The pioneering officer behind Kingston Police’s social media revolution has left the force, and has spoken about the journey, some of his highlights and what comes next.

In 2015, Seb Ellis went to see his borough commander, Glenn Tunstall, with a set of ideas to put the police social media presence to better use.

Seb said: “I saw it was being used as a broadcast channel. We were sending out information but people were contacting us and not getting a reply. We needed to introduce two-way communication.

“At the time, there were some really good stories about officers, but nobody was hearing about them. I thought we needed to humanise our social media; it was a huge opportunity.

“I also wanted to get rid of the jargon and just use normal language.”

Now, Kingston Police Facebook posts reach 1.5million people a week and the page is ‘liked’ by more than 70,000 people.

Seb has trained four other forces and most London boroughs in social media strategy, and received a Commander’s Commendation for his work.

Kingston Police was the first to stream a 999 call live on Facebook, and broke ground in a number of ways.

A humorous letter to Tracey Dyke asking her to hand herself in went viral around the world and led to her arrest on burglary charges, but also led to more than 20 official complaints from the public.

He said: “I think my highlight was going on Britain’s Got Talent with [PC Dan Graham]. That came about after we did a few videos of him dancing that went viral.

“One way it’s really helped is with missing people. There was one case where somebody saw one of our appeals on their phone on the bus, and they were actually sitting next to the missing person.

“In terms of cuts and other things the police are going through, that shows how powerful and useful to them social media can be in harnessing the power of the public.”

Seb joined the police in 2007, initially being posted to Wandsworth, and joined Kingston in 2010.

His last day was Tuesday, August 15.

“It was a bit of a surreal feeling after 10 years, going in knowing it was my last day. It wasn’t something I was looking forward to, to be honest,” he said.

“I have really enjoyed it. It's definitely shaped me – seeing some of the things that I've seen. Some of those things have been horrible, but there's also been a lot of stuff that's hugely rewarding. There have been a lot of ups and downs.”

Now, he is going to spend time on the business he set up two years ago.

He said: “The business started growing and growing. A year ago, I went part time at the police to put more time into it and now I need to do it full time.

“I'd really like to thank the local, national and worldwide public for their support throughout our social media journey. To go from reaching zero to 1.5million people per week on Facebook in two years was all down to them.

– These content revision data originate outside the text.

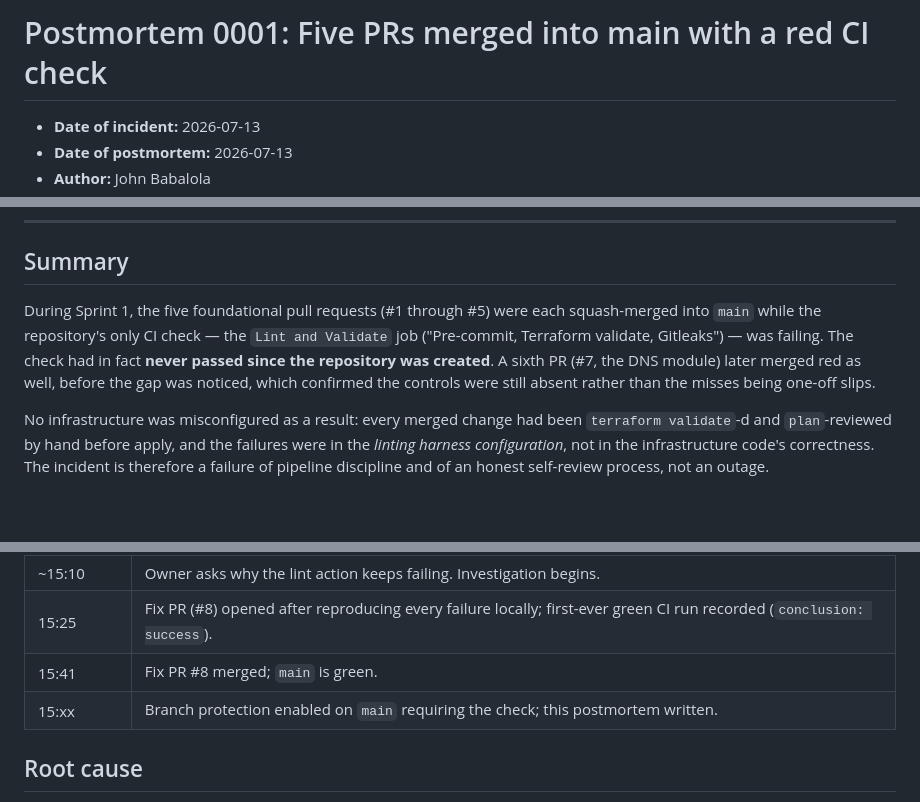
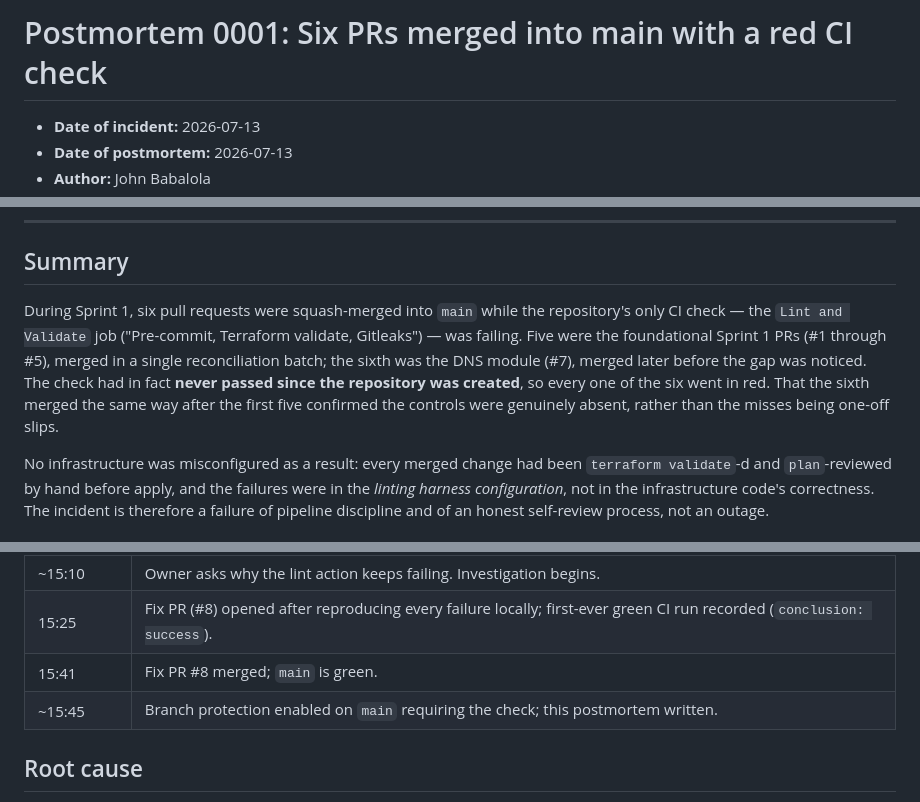
Before and after one commit to johnnybabs/johnbabalola.com, a Markdown page: postmortems/0001-ci-red-for-six-prs.md, 3 parts joined by grey strips. GitHub-like rendering; blank space fills up the shorter version.

Commit message:
docs: correct postmortem 0001 count to six PRs
Rename 0001-ci-red-for-five-prs.md to 0001-ci-red-for-six-prs.md and update the
headline and summary. The accurate count is six: the five Sprint 1 PRs (#1-#5)
plus the DNS module PR (#7), all merged red. Accuracy over the original filename.

Co-Authored-By: Claude Opus 4.8 <noreply@anthropic.com>

```diff
--- a/postmortems/0001-ci-red-for-five-prs.md
+++ b/postmortems/0001-ci-red-for-six-prs.md
@@ -1,4 +1,4 @@
-# Postmortem 0001: Five PRs merged into main with a red CI check
+# Postmortem 0001: Six PRs merged into main with a red CI check
 
 - **Date of incident:** 2026-07-13
 - **Date of postmortem:** 2026-07-13
@@ -15,13 +15,14 @@ root cause, resolution, and action items.
 
 ## Summary
 
-During Sprint 1, the five foundational pull requests (#1 through #5) were each
-squash-merged into `main` while the repository's only CI check — the
-`Lint and Validate` job ("Pre-commit, Terraform validate, Gitleaks") — was
-failing. The check had in fact **never passed since the repository was created**.
-A sixth PR (#7, the DNS module) later merged red as well, before the gap was
-noticed, which confirmed the controls were still absent rather than the misses
-being one-off slips.
+During Sprint 1, six pull requests were squash-merged into `main` while the
+repository's only CI check — the `Lint and Validate` job ("Pre-commit, Terraform
+validate, Gitleaks") — was failing. Five were the foundational Sprint 1 PRs
+(#1 through #5), merged in a single reconciliation batch; the sixth was the DNS
+module (#7), merged later before the gap was noticed. The check had in fact
+**never passed since the repository was created**, so every one of the six went
+in red. That the sixth merged the same way after the first five confirmed the
+controls were genuinely absent, rather than the misses being one-off slips.
 
 No infrastructure was misconfigured as a result: every merged change had been
 `terraform validate`-d and `plan`-reviewed by hand before apply, and the failures
@@ -60,7 +61,7 @@ been reading the Actions tab. That absence of detection is itself a finding
 | ~15:10 | Owner asks why the lint action keeps failing. Investigation begins. |
 | 15:25 | Fix PR (#8) opened after reproducing every failure locally; first-ever green CI run recorded (`conclusion: success`). |
 | 15:41 | Fix PR #8 merged; `main` is green. |
-| 15:xx | Branch protection enabled on `main` requiring the check; this postmortem written. |
+| ~15:45 | Branch protection enabled on `main` requiring the check; this postmortem written. |
 
 ## Root cause
 
```
Also changed, not shown: other parts of postmortems/0001-ci-red-for-six-prs.md (+1 -1 lines).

“We couldn't have done it without the shares, comments and likes. I really appreciated the support and will always remember it.”